It’s not just data breaches that are becoming a social issue. It is also the fact that data is being offered to and paid for by advertisers. From consumers to businesses and healthcare facilities to the military, the ability to access sensitive information whether it is personal, corporate or government has implications that should have everyone worried.
The 21st century has been a tumultuous period for cybercrime. The infographic below illustrates the largest data breaches in recent history with social networking sites experiencing some of the most detrimental attacks.
Here are some of the possible changes that should come into play to help protect consumers’ data:
Questionable Data Collection: Many people forget that technologies such as Alexa are also collecting information. Every time you ask a question, the technology is saving this information under the guise it will be better able to anticipate your needs. But as it is doing this it is also accessing and retrieving the information you might not even know has been “taken” from you. You don’t know what that information is, and you also don’t know how it will be used. The intent of data usage will have to become more transparent.

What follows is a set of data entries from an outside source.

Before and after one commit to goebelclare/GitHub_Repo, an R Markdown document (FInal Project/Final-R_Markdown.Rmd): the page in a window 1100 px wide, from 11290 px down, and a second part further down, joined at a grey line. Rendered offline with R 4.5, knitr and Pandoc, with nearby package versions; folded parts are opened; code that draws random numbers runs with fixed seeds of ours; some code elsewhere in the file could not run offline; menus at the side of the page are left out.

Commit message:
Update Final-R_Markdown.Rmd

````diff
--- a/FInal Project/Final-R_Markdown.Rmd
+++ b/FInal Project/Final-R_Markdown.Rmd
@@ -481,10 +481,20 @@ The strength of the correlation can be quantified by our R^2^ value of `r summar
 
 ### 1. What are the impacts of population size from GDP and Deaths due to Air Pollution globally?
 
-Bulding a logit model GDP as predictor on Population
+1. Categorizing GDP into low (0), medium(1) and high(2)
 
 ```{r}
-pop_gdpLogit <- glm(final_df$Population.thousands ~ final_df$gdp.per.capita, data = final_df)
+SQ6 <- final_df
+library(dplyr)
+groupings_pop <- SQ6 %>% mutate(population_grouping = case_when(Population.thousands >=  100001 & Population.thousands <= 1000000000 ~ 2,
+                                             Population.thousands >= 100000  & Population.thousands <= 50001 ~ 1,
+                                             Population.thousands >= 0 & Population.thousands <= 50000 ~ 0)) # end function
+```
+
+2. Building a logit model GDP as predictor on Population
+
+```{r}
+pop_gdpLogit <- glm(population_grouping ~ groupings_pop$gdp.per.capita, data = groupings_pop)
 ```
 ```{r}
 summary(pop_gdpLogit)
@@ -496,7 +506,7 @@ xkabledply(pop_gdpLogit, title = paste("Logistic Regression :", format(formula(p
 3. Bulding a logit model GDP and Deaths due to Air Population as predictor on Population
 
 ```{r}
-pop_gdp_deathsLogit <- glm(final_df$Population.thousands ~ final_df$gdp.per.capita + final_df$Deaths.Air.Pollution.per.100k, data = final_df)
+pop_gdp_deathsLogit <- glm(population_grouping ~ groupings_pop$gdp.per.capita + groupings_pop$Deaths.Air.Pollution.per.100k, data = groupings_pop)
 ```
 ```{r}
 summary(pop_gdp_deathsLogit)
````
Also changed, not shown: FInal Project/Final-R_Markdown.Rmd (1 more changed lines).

Paid for Data: This would be a mini-miracle, but there is also the possibility that because companies are making so much money from consumer data, that at some point it might be legislated they pay not only a company like Facebook to access your data, but that should your info be used, you also get a cut.

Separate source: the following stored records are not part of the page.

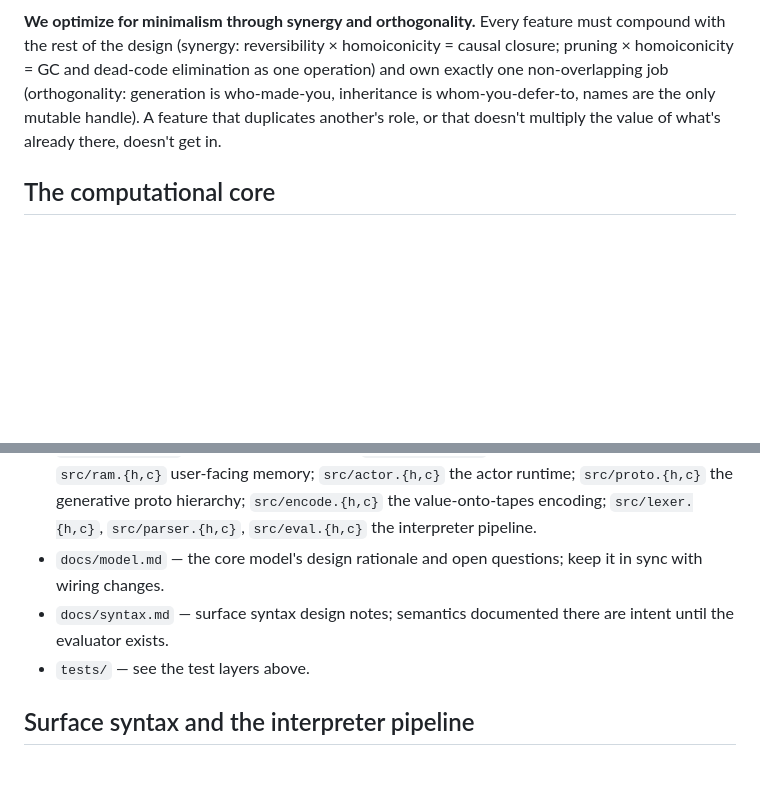
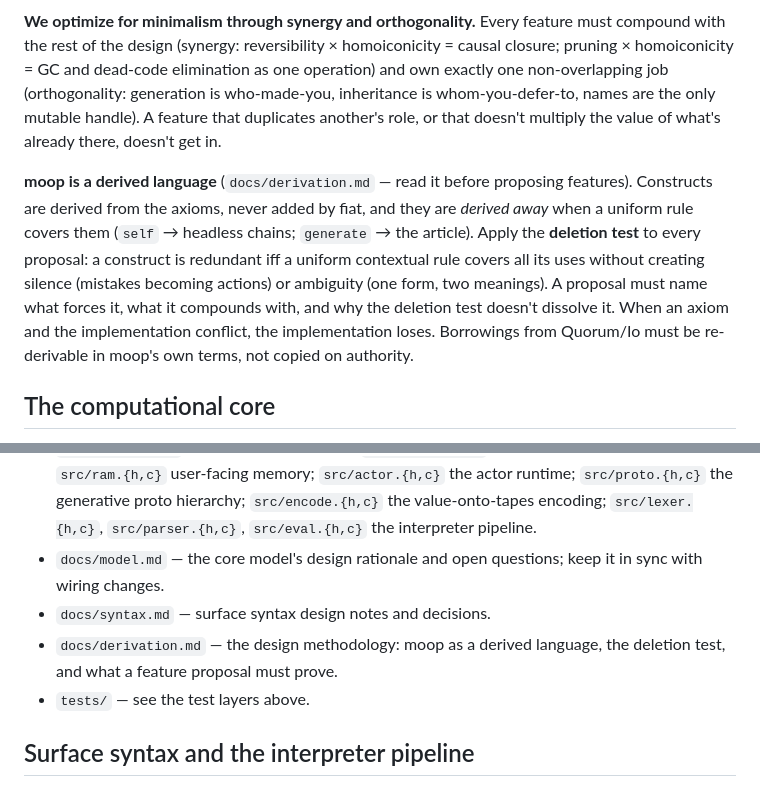
Before and after one commit to mrosst108-collab/moop, a Markdown page: CLAUDE.md, 2 parts joined by grey strips. Rendered like a GitHub page; blank space fills up the shorter version.

```diff
--- a/CLAUDE.md
+++ b/CLAUDE.md
@@ -12,6 +12,8 @@ moop is a new programming language implemented in C23. Two influences anchor eve
 When making language or implementation decisions, weigh them against both principles. If a change adds a concept, it needs to earn its place.
 
 **We optimize for minimalism through synergy and orthogonality.** Every feature must compound with the rest of the design (synergy: reversibility × homoiconicity = causal closure; pruning × homoiconicity = GC and dead-code elimination as one operation) and own exactly one non-overlapping job (orthogonality: generation is who-made-you, inheritance is whom-you-defer-to, names are the only mutable handle). A feature that duplicates another's role, or that doesn't multiply the value of what's already there, doesn't get in.
+
+**moop is a derived language** (`docs/derivation.md` — read it before proposing features). Constructs are derived from the axioms, never added by fiat, and they are *derived away* when a uniform rule covers them (`self` → headless chains; `generate` → the article). Apply the **deletion test** to every proposal: a construct is redundant iff a uniform contextual rule covers all its uses without creating silence (mistakes becoming actions) or ambiguity (one form, two meanings). A proposal must name what forces it, what it compounds with, and why the deletion test doesn't dissolve it. When an axiom and the implementation conflict, the implementation loses. Borrowings from Quorum/Io must be re-derivable in moop's own terms, not copied on authority.
 
 ## The computational core
 
@@ -68,7 +70,8 @@ There is no separate lint step; the build uses `-Wall -Wextra -Wpedantic` and wa
 
 - `src/` — interpreter sources. All `.c` files in `src/` are compiled and linked into the single `moop` binary (`src/moop.h` holds the version constant). `src/tapeloop.{h,c}` is the computational core; `src/gates.{h,c}` the reversible operators; `src/logic.{h,c}` the irreversible operators; `src/ram.{h,c}` user-facing memory; `src/actor.{h,c}` the actor runtime; `src/proto.{h,c}` the generative proto hierarchy; `src/encode.{h,c}` the value-onto-tapes encoding; `src/lexer.{h,c}`, `src/parser.{h,c}`, `src/eval.{h,c}` the interpreter pipeline.
 - `docs/model.md` — the core model's design rationale and open questions; keep it in sync with wiring changes.
-- `docs/syntax.md` — surface syntax design notes; semantics documented there are intent until the evaluator exists.
+- `docs/syntax.md` — surface syntax design notes and decisions.
+- `docs/derivation.md` — the design methodology: moop as a derived language, the deletion test, and what a feature proposal must prove.
 - `tests/` — see the test layers above.
 
 ## Surface syntax and the interpreter pipeline
```
Also changed, not shown: README.md (+4 -1 lines), docs/derivation.md (added, +101 -0 lines).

Changing Options: Right now, there is one privacy agreement consumers are asked to click that has a broad overview of data usage. It is possible that there will be changes made so you can click a number of choices that define how you are willing to share your date.
Consumer Protection: As with above, we should see some advancements that will be designed to collect information but ensure that consumer’s privacy and rights are protected. This will include avoiding decision making that could override consumer rights in the name of technology. Further legislation will also be put forward to protect consumers’ rights including ethical approaches to the use of data that will provide enforceable rules and regulations on usage.
Consumer Activism: As with any social progress, it is also up to consumers to voice their concerns and take action to protect their own rights. This can mean refusing to use platforms such as Facebook until changes are made.
Lost Income: There could be an impact on platforms such as Facebook if advertisers are unwilling to invest in advertising they view as less valuable. At the same time, companies that have come to depend on that precise targeting might feel they will lose business if they are less armed to reach who they need to with so much vital, deeply private information.
The list of data that can be affected by a breach is endless from gamers to health care providers. If you have personal information anywhere, data privacy has to be top of mind and you also have to remember that there is limited legislation that provides a clear outline of what can and cannot be done with that data. Reading privacy policies and any agreements a site asks you to read might seem meticulous, but it definitely deserves a good scan, so you know what you are allowing them to do with your information. On the flip side data breaches will also help drive companies to become more transparent when it comes to how they plan to use data. In other words, companies have to become more accountable.